Pixels are good for sharing, but they’re forgotten. Prints are for preservation.

Why film?

It’s a feeling.  I suppose, you either feel it or you don’t.  I certainly do.  There’s a magic in that silver, I tell you.  Now there’s a Tri-X negative in a sleeve that exists with that image.  And there is a print of each photograph in a frame, to savor those moments.

Because photography wasn’t meant to be for an instant to share, to check out on the back of a camera screen, or to post once on Facebook then bury, and be done with.  It was meant to save memories.

Film, printed and framed, does that for me.  Unlike anything else available.  Surrounding me in my house and office.  Changing frames out with different memories.  But all real, no electricity needed. Because I intend to make photograph for the ages, not just for today.

Legacy portrait sessions are $325. Prints are available in any size to suit your space. Professional framing and mats in various colors, woods or metals. Shoots are available in Denver, Boulder and throughout the front range and the western slope.Call 720.982.9237

 

The Look of Film

I AM BOULDER COLORADO

“Hey, you’re shooting film.  That’s old school.”
“I’m shooting film because it makes me take my time and I’m really enjoying it.”

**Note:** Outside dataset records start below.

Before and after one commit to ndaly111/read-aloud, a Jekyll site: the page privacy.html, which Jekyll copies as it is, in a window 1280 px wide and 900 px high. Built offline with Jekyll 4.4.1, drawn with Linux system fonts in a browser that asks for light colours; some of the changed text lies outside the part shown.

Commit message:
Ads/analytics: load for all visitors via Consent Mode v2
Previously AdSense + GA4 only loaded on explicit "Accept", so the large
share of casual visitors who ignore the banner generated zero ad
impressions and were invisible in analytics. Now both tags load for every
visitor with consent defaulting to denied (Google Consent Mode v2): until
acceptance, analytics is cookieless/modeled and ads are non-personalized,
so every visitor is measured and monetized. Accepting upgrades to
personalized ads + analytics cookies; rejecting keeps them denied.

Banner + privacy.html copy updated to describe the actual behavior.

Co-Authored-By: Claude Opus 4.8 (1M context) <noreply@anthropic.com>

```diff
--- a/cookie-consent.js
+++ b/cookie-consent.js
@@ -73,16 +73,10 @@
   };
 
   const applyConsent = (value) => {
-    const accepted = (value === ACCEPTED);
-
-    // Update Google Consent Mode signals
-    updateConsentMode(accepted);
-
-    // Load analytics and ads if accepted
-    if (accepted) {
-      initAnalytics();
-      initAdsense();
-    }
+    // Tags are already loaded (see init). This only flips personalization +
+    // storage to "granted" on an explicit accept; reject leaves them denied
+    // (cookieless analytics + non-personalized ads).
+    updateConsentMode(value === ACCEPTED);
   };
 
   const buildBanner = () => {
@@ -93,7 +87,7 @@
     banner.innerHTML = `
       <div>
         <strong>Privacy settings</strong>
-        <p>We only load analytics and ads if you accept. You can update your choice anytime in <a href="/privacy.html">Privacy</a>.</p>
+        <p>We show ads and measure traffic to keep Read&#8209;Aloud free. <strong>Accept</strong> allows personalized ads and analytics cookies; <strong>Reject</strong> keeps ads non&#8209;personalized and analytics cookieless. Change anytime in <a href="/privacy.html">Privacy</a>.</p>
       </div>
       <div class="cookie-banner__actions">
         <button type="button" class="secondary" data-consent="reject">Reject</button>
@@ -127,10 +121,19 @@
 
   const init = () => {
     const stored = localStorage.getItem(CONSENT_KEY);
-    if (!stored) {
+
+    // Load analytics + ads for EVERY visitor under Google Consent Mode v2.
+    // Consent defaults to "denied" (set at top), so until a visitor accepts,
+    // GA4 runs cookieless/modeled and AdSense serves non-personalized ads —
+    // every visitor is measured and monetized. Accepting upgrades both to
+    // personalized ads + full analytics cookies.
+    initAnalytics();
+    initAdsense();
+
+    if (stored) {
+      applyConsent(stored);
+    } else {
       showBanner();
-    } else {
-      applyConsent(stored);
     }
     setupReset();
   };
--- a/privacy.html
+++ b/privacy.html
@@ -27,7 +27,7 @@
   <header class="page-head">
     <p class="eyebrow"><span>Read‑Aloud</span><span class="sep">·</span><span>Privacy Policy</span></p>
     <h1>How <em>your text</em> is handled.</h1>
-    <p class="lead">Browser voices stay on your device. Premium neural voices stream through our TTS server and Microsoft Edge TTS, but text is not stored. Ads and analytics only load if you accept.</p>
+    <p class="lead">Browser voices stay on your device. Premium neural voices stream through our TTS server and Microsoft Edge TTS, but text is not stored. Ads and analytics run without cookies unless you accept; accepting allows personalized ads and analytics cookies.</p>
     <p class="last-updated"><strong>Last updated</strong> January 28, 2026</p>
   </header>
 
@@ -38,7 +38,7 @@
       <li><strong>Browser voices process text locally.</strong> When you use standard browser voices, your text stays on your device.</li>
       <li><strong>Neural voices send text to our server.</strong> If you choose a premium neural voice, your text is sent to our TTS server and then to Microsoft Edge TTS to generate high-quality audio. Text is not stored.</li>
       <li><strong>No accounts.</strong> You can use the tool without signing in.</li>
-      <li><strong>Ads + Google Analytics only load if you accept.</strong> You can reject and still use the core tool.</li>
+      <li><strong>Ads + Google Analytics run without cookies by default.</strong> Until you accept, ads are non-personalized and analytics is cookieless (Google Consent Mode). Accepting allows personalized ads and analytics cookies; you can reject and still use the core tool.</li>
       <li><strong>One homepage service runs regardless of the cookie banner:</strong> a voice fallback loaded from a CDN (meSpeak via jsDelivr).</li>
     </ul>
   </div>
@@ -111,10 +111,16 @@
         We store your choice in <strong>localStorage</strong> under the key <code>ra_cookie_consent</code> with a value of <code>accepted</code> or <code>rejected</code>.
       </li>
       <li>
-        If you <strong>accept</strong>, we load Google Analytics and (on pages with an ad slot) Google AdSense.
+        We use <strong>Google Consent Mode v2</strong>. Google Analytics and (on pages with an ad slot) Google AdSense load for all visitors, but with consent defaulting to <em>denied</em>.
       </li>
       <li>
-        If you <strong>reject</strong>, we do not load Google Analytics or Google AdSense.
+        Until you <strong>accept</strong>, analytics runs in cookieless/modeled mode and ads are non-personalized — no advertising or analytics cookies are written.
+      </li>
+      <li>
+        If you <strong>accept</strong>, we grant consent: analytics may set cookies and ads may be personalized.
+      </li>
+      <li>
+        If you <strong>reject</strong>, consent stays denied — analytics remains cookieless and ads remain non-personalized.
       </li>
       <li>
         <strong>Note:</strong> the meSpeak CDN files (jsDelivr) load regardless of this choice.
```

“That’s cool.”
“I just figured out how to develop it and not lose any frames in developing.  So, I’m good.”

I teach film photography up in Lyons, Colorado, at the Lyons Photography Art Center, if you are interested in shooting film.  If you have an old SLR or other film camera around, here’s an idea.  Buy a roll of Tri-X black and white film with 36 exposures from Mike’s Camera.   Shoot one photo a month–the roll will last you three years.  At the end of three years, get it developed, and you will have a time capsule that will be so fun to see.